A few years after Crosson unleashed the full potential of his company in 1990, the Corona del Mar High School grad rightfully claimed that his company, Doggie Walk Bags, is “Number One in Number Two,” or the international leader in this fecal field, according to PetCo.
Not only are Doggie Walk Bags available in such countries as England, Korea, Japan and Dubai, but also on multiple light posts adjacent to the beaches of Balboa Island. In fact, they’re found just about everywhere in the civilized world, where pedestrians demand obstacle-free passage.
Thousands of dog walkers automatically pull the sky-blue bags from specially designed dispensers that are strategically and conveniently placed around Balboa Island.
The Balboa Island Improvement Association sells display ads on the dispensers, which covers the cost of purchasing the estimated annual requirement of Doggie Walk Bags.
If shoes or sandals could write, they’d pair off to send e-mails of gratitude to Crosson.
All bags are manufactured in Crosson-owned plants in Southern California.
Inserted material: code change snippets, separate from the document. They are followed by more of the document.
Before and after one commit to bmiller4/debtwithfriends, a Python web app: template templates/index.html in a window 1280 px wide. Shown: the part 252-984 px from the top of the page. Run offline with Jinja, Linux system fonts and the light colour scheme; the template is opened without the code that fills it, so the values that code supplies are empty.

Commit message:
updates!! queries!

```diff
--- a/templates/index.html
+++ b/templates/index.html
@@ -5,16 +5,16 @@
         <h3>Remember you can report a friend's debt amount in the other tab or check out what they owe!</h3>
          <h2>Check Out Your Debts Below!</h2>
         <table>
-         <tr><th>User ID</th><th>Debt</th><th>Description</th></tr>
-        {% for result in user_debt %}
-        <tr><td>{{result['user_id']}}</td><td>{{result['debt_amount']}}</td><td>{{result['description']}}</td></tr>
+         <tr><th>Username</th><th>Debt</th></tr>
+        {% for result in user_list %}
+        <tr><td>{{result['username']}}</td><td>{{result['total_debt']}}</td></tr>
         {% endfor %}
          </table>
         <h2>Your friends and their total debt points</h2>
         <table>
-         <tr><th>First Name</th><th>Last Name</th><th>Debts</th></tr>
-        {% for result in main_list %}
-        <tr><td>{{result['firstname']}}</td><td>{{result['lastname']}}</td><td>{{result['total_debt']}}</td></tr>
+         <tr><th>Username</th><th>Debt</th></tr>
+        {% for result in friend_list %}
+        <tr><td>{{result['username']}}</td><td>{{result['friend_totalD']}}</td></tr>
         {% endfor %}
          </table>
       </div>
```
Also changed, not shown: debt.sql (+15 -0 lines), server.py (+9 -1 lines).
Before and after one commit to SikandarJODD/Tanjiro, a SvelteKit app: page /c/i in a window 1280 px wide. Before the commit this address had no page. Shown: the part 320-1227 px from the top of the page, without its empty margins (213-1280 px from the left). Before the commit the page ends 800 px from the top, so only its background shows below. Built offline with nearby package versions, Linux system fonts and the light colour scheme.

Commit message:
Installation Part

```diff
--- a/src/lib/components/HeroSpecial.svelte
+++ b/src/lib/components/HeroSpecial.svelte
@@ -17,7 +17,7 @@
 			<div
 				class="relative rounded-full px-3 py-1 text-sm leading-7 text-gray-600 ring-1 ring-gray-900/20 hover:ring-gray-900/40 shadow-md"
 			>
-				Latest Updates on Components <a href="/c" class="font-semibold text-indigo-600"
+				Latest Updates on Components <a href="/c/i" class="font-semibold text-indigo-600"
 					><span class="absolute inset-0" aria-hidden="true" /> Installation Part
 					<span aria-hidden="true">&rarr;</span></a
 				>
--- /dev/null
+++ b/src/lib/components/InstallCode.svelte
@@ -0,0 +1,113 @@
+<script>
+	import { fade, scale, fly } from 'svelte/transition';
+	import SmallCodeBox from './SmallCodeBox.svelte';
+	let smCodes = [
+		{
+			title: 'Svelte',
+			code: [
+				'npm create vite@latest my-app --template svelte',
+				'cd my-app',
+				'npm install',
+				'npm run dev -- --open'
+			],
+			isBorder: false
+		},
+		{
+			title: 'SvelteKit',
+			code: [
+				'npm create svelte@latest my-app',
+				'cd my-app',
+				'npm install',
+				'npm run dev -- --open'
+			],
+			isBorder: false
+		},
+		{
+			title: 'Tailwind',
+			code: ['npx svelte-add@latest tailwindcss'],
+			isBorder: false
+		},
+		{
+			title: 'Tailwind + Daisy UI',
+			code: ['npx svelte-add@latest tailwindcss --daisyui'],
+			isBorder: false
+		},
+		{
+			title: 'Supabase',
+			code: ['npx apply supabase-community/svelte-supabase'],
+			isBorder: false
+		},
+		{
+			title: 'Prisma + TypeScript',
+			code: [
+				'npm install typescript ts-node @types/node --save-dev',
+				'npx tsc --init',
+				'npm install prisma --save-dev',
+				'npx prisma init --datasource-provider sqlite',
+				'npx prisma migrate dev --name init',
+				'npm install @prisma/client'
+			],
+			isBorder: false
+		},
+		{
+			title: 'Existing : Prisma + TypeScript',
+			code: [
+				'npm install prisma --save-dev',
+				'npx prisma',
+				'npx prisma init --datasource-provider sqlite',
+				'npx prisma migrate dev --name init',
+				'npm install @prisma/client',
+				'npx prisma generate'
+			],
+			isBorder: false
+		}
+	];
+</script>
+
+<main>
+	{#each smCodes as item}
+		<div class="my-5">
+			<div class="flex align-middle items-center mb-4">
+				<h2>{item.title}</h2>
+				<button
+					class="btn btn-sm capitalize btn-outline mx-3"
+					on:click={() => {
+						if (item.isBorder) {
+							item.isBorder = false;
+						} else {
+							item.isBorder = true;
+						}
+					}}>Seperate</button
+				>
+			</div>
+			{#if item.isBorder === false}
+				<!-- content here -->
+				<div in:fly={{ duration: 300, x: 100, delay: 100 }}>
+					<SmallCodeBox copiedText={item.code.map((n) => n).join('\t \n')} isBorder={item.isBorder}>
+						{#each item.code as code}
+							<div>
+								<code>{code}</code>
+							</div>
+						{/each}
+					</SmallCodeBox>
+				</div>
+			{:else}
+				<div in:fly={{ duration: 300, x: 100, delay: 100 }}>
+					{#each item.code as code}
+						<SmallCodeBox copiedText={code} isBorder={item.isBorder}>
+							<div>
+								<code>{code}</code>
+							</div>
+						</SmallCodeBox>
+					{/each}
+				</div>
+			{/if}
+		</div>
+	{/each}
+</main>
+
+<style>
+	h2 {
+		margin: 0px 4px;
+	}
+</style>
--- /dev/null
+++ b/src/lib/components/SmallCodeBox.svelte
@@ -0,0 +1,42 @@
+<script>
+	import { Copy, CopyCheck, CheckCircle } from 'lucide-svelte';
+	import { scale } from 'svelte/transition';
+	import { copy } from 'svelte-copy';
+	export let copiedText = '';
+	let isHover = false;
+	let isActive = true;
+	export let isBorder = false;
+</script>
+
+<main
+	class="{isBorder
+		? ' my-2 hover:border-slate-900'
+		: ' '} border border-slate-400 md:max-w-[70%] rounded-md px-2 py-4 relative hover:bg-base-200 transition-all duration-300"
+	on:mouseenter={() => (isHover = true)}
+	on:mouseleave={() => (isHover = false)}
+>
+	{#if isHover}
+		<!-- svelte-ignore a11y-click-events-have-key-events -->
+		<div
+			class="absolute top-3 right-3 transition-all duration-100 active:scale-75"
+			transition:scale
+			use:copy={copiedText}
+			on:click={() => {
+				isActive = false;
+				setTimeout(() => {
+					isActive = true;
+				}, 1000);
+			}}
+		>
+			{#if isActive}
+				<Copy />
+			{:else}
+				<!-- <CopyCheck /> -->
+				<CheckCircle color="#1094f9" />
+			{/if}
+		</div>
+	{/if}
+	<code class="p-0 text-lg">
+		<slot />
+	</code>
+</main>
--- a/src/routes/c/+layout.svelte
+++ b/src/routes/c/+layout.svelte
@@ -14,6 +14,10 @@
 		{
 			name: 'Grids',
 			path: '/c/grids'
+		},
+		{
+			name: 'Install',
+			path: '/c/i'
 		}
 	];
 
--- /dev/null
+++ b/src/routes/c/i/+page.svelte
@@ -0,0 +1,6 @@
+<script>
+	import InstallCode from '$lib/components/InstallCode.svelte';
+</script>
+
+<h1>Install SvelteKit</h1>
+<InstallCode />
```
He used to order from China, but decided that his product should be 100 percent USA-made using the highest quality materials—a good thing considering intended use.
When asked once by a customer if the bags could contain anything larger than the throughput of a Chihuahua, Crosson unfolded a blue bag and slipped it easily over his head with room to spare, demonstrating that even “Great Danes pose no challenge” to the integrity and capacity of his product.
“Even horse stables order from us,” he admitted, as do more than 6,000 clients from around the world, many operating multi-store chains.
If pictures say a thousand words, the artwork on Crosson’s business cards screams “Don’t tread on me.”
The odiferous graphic needs no explanation, but the now well-known cards have been the butt of pet industry humor around the world.
“There’s no doubt when people see our card, they think of us,” Crosson said.
Doggy Walk Bags is a family business, and includes the Crosson’s two daughters and son.
Additionally, Crosson says with pride that they employ 40 people in the warehouse, all mentally challenged students or adults. One woman has been with them 17 years.
Clamped to the light pole at South Bay Front and Sapphire on Balboa Island, near the Crosson family home of 62 years, dog walkers and others will find a handy Doggie Walk Bag dispenser.
On almost every Saturday of the year, in front of that dispenser, a man widely known for two decades of award-winning sand sculptures will be creating everything from castles to mermaids out of the sand that gets left high and wet at low tide.
Few realize that this artist makes a wonderful living selling 20 million doggie bags annually.
Crosson has been sand sculpting at that slightly elevated sand mass since he was a kid. Now his daughters also compete – and win – in Corona del Mar’s annual Sandcastle Contest. Last year, Crosson won the People’s Choice Award, his daughters took the Best Sculpture Prize, and dad came back to snag the Best Castle blue ribbon.
Proper sand sculpting requires an array of tools, just like any studio-based sculptor might use. To that end, Crosson has assembled the Chris Crosson Sand Castle Kit, featuring 21 must-have instruments for building anything the imagination can dredge up in sand. No other kit now marketed includes such an array. Crosson believes that with about three months’ practice, anyone can produce a sculpture worthy of a first place finish. His kit is $149 (sunscreen not included).
So what do Doggie Walk Bags and Crosson’s sand sculpture kits have in common?
Both address important outdoor activities; and at some point, both require a stooping maneuver to complete the process.
For more information, contact Crosson at [email protected]
Contact the writer at [email protected]